- [Before-and-after change data]

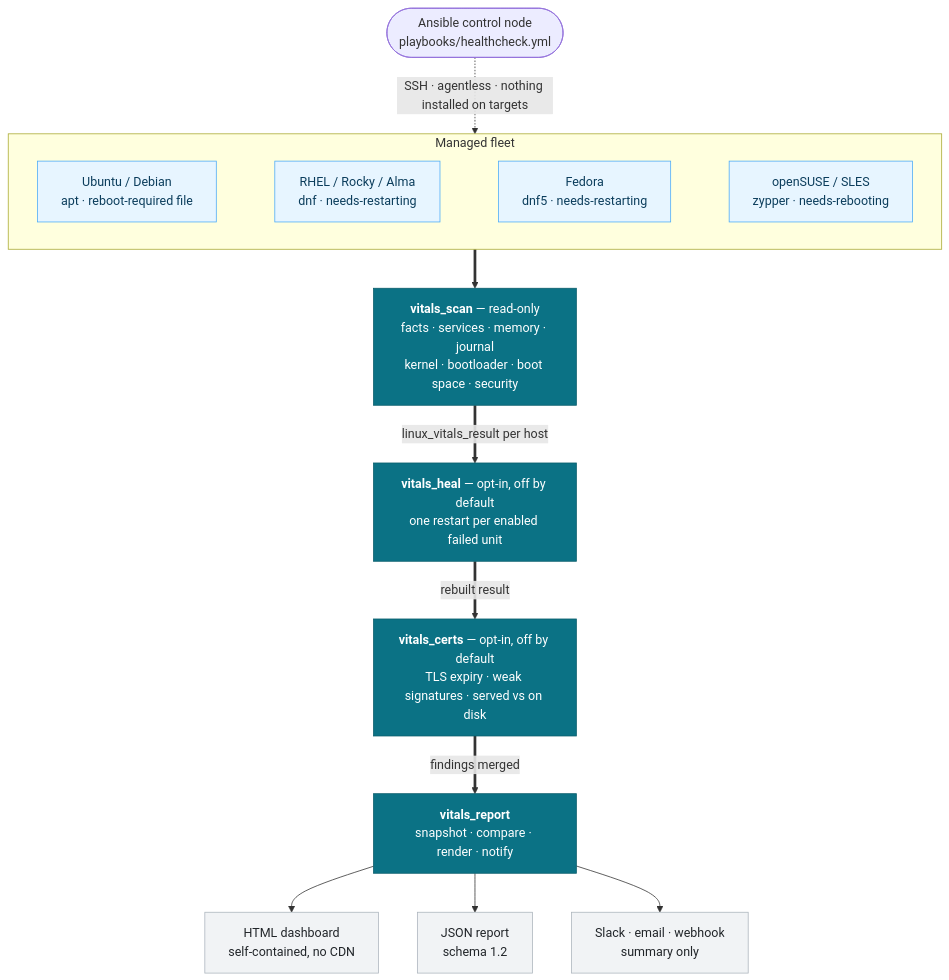
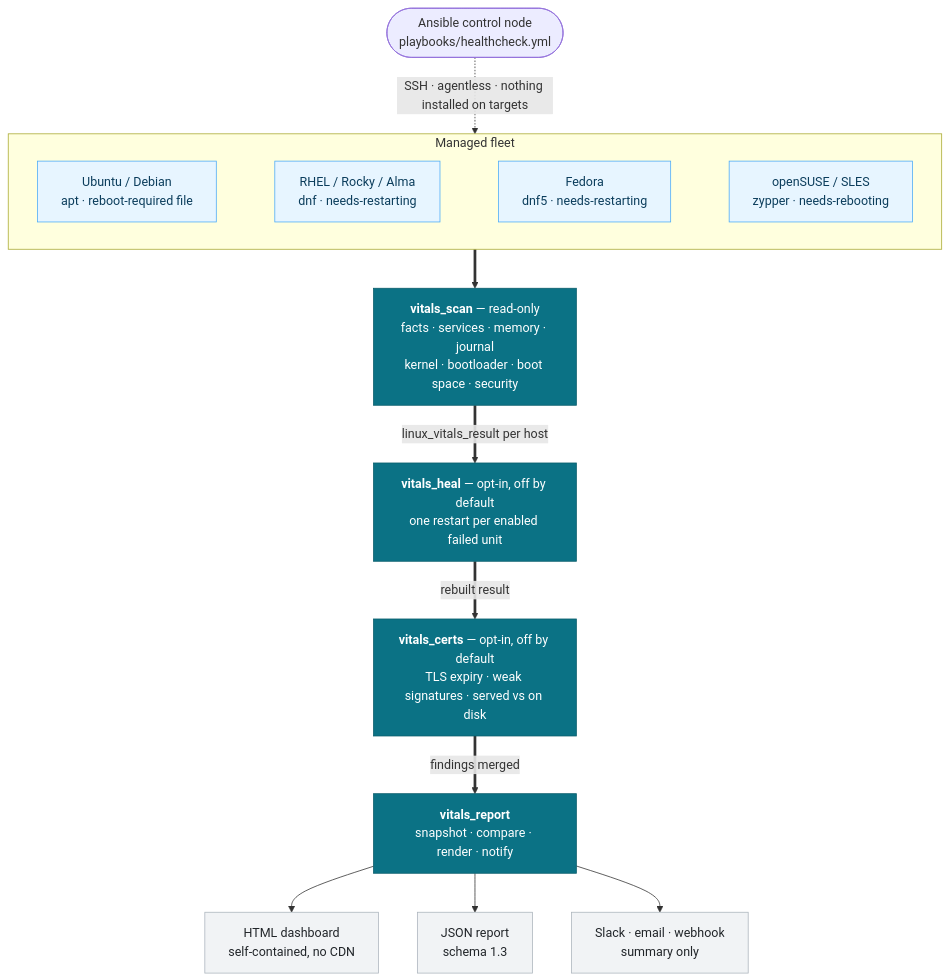
Before and after one commit to sameeralam3127/linux-vitals: the diagram in README.md, drawn with Mermaid. The commit also changed other lines of this file, not shown here.

````diff
--- a/README.md
+++ b/README.md
@@ -96,37 +307,37 @@
 ```mermaid
 flowchart TB
     CN(["Ansible control node<br/>playbooks/healthcheck.yml"])
 
     CN -. "SSH · agentless · nothing installed on targets" .-> FLEET
 
     subgraph FLEET["Managed fleet"]
         direction LR
         U["Ubuntu / Debian<br/>apt · reboot-required file"]
         R["RHEL / Rocky / Alma<br/>dnf · needs-restarting"]
         F["Fedora<br/>dnf5 · needs-restarting"]
         S["openSUSE / SLES<br/>zypper · needs-rebooting"]
         U ~~~ R ~~~ F ~~~ S
     end
 
     FLEET ==> SCAN
 
     SCAN["<b>vitals_scan</b> — read-only<br/>facts · services · memory · journal<br/>kernel · bootloader · boot space · security"]
     HEAL["<b>vitals_heal</b> — opt-in, off by default<br/>one restart per enabled failed unit"]
     CERTS["<b>vitals_certs</b> — opt-in, off by default<br/>TLS expiry · weak signatures · served vs on disk"]
     REPORT["<b>vitals_report</b><br/>snapshot · compare · render · notify"]
 
     SCAN ==>|"linux_vitals_result per host"| HEAL
     HEAL ==>|"rebuilt result"| CERTS
     CERTS ==>|"findings merged"| REPORT
 
     REPORT --> HTML["HTML dashboard<br/>self-contained, no CDN"]
-    REPORT --> JSON["JSON report<br/>schema 1.2"]
+    REPORT --> JSON["JSON report<br/>schema 1.3"]
     REPORT --> NOTIFY["Slack · email · webhook<br/>summary only"]
 
     classDef stage fill:#0b7285,stroke:#095c6b,color:#ffffff
     classDef out fill:#f1f3f5,stroke:#adb5bd,color:#212529
     classDef host fill:#e7f5ff,stroke:#4dabf7,color:#0b3d5c
     class SCAN,HEAL,CERTS,REPORT stage
     class HTML,JSON,NOTIFY out
     class U,R,F,S host
 ```
````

- [Assignment] Copy each line above exactly. Images do not belong in the copy.

- [Response to this task]
Before and after one commit to sameeralam3127/linux-vitals: the diagram in README.md, drawn with Mermaid. The commit also changed other lines of this file, not shown here.

````diff
--- a/README.md
+++ b/README.md
@@ -96,37 +307,37 @@
 ```mermaid
 flowchart TB
     CN(["Ansible control node<br/>playbooks/healthcheck.yml"])
 
     CN -. "SSH · agentless · nothing installed on targets" .-> FLEET
 
     subgraph FLEET["Managed fleet"]
         direction LR
         U["Ubuntu / Debian<br/>apt · reboot-required file"]
         R["RHEL / Rocky / Alma<br/>dnf · needs-restarting"]
         F["Fedora<br/>dnf5 · needs-restarting"]
         S["openSUSE / SLES<br/>zypper · needs-rebooting"]
         U ~~~ R ~~~ F ~~~ S
     end
 
     FLEET ==> SCAN
 
     SCAN["<b>vitals_scan</b> — read-only<br/>facts · services · memory · journal<br/>kernel · bootloader · boot space · security"]
     HEAL["<b>vitals_heal</b> — opt-in, off by default<br/>one restart per enabled failed unit"]
     CERTS["<b>vitals_certs</b> — opt-in, off by default<br/>TLS expiry · weak signatures · served vs on disk"]
     REPORT["<b>vitals_report</b><br/>snapshot · compare · render · notify"]
 
     SCAN ==>|"linux_vitals_result per host"| HEAL
     HEAL ==>|"rebuilt result"| CERTS
     CERTS ==>|"findings merged"| REPORT
 
     REPORT --> HTML["HTML dashboard<br/>self-contained, no CDN"]
-    REPORT --> JSON["JSON report<br/>schema 1.2"]
+    REPORT --> JSON["JSON report<br/>schema 1.3"]
     REPORT --> NOTIFY["Slack · email · webhook<br/>summary only"]
 
     classDef stage fill:#0b7285,stroke:#095c6b,color:#ffffff
     classDef out fill:#f1f3f5,stroke:#adb5bd,color:#212529
     classDef host fill:#e7f5ff,stroke:#4dabf7,color:#0b3d5c
     class SCAN,HEAL,CERTS,REPORT stage
     class HTML,JSON,NOTIFY out
     class U,R,F,S host
 ```
````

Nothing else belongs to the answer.